November 11th seems like just another day on the calendar. But for Veterans and their families, it holds special significance. Veterans Day is our nation’s annual recognition of our military members and their service. But November 11th hasn’t always been Veterans Day. Indeed, the way the US has chosen to recognize this day has changed significantly over the last century.

The War To End All Wars

The First World War was a cruel and terrible conflict for all involved. Over four long, bloody years between 1914 and 1918, entire generations of young men met their end in the trenches of wartime western Europe. While the United States entered the conflict in April of 1917, the US and its military service members still sustained terrible casualties. The guns finally silenced on November 11th, 1918, as the combatant nations announced a cease-fire. While the peace wasn’t actually struck until mid-1919, many considered the war over on the day of the Armistice in November. November 11th had a sort of cultural staying power that the signing of the peace treaty did not have. President Woodrow Wilson declared November 11, 1919 as the first commemoration of Armistice Day, to include events like parades, public gatherings and a moment of silence at 11:00 AM. For 19 years, Americans recognized the day in one way or another, when in 1938 Congress passed an act that made November 11th, Armistice Day, a legal federal holiday.

WWII & The Korean War

WWII and the Korean War again saw American soldiers traveling to the far-flung corners of the world. The Second World War put nearly 16 million people into uniform to battle the fascist forces of Nazi Germany, Fascist Italy, and Imperial Japan. It was the single largest mobilization of military forces in American history. When, five years later in 1950, conflict erupted in the Korean Peninsula, another 5.7 million service members took up arms to halt the spread of communist North Korea into South Korea. These two conflicts caused a rapid increase in the size of the veteran population in the United States.

Becoming Veterans Day

With this inflated population came greater activism on the part of veterans and veterans’ service organizations. In the 1950s, there was a growing movement to recognize the service of veterans of conflicts across all eras of American history. In 1954, these veterans organizations effectively lobbied Congress for this recognition. Congress revised the 1938 act, amending the language and removing “Armistice” from the November 11th day of recognition, and replacing it with “Veterans” instead. President Dwight D. Eisenhower, himself a career military veteran, signed the legislation in June of that year. This move made November 11th a day to honor all American veterans from all of the nation’s wars.

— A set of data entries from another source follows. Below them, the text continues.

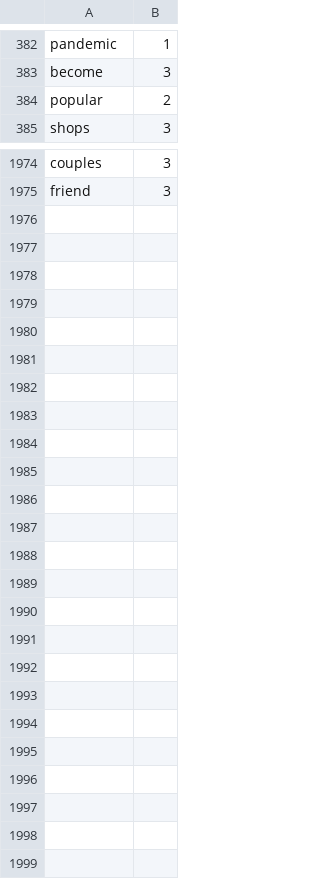
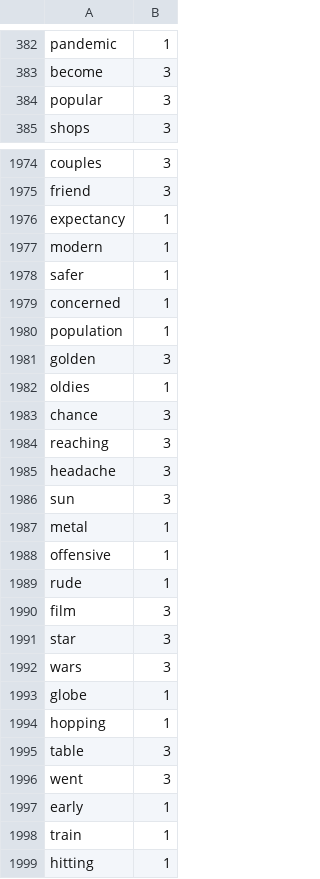
Before and after one commit to Elon-Mao/dictation, a CSV file: public/familiarWords.csv, drawn as a sheet; only a part is shown, gaps mark what is left out; the diff covers the shown part only.

```diff
--- a/public/familiarWords.csv
+++ b/public/familiarWords.csv
@@ -383,3 +383,3 @@ pandemic,1,
 become,3,
-popular,2,
+popular,3,
 shops,3,
@@ -1975,0 +1976,24 @@ friend,3
+expectancy,1,
+modern,1,
+safer,1,
+concerned,1,
+population,1,
+golden,3,
+oldies,1,
+chance,3,
+reaching,3,
+headache,3,
+sun,3,
+metal,1,
+offensive,1,
+rude,1,
+film,3,
+star,3,
+wars,3,
+globe,1,
+hopping,1,
+table,3,
+went,3,
+early,1,
+train,1,
+hitting,1
```
Also changed, not shown: 21 edited cells elsewhere in this file, 1 other file.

The observance of Veterans Day on November 11th would change briefly in the late 1960s, as Congress expressed an interest in providing Americans more 3 day weekends, similar to the long weekends provided by Memorial Day, Washington’s Birthday, and Columbus Day. Veterans day was moved from November 11th to the fourth Monday in October. While the day was officially moved, many communities across the United States continued to recognize the 11th as Veterans Day. In 1975, President Gerald Ford, a Navy veteran from WWII, moved Veterans back to its original date of November 11th.

Honoring Those Who Served

Today, Veterans Day continues to be observed as a way to thank the nation’s military service members and veterans. Communities often hold parades, ceremonies, and other events as part of the day’s observances. November 11th is observed similarly in other places across the globe. Canada, Australia, Great Britain and France all commemorate the veterans of the First and Second World Wars on November 11th, often taking two minutes of silence at 11:00 AM on November 11th.

Patriot Angels is proud to honor our veterans on November 11th and every other day of the year. If you or your loved one is applying for the Aid and Attendance pension, let us help you. We’ve been expertly navigating the veteran services VA Benefit system for years, and can help get your veteran the assistance they need for their long-term care. Contact us today, and see how we can help you.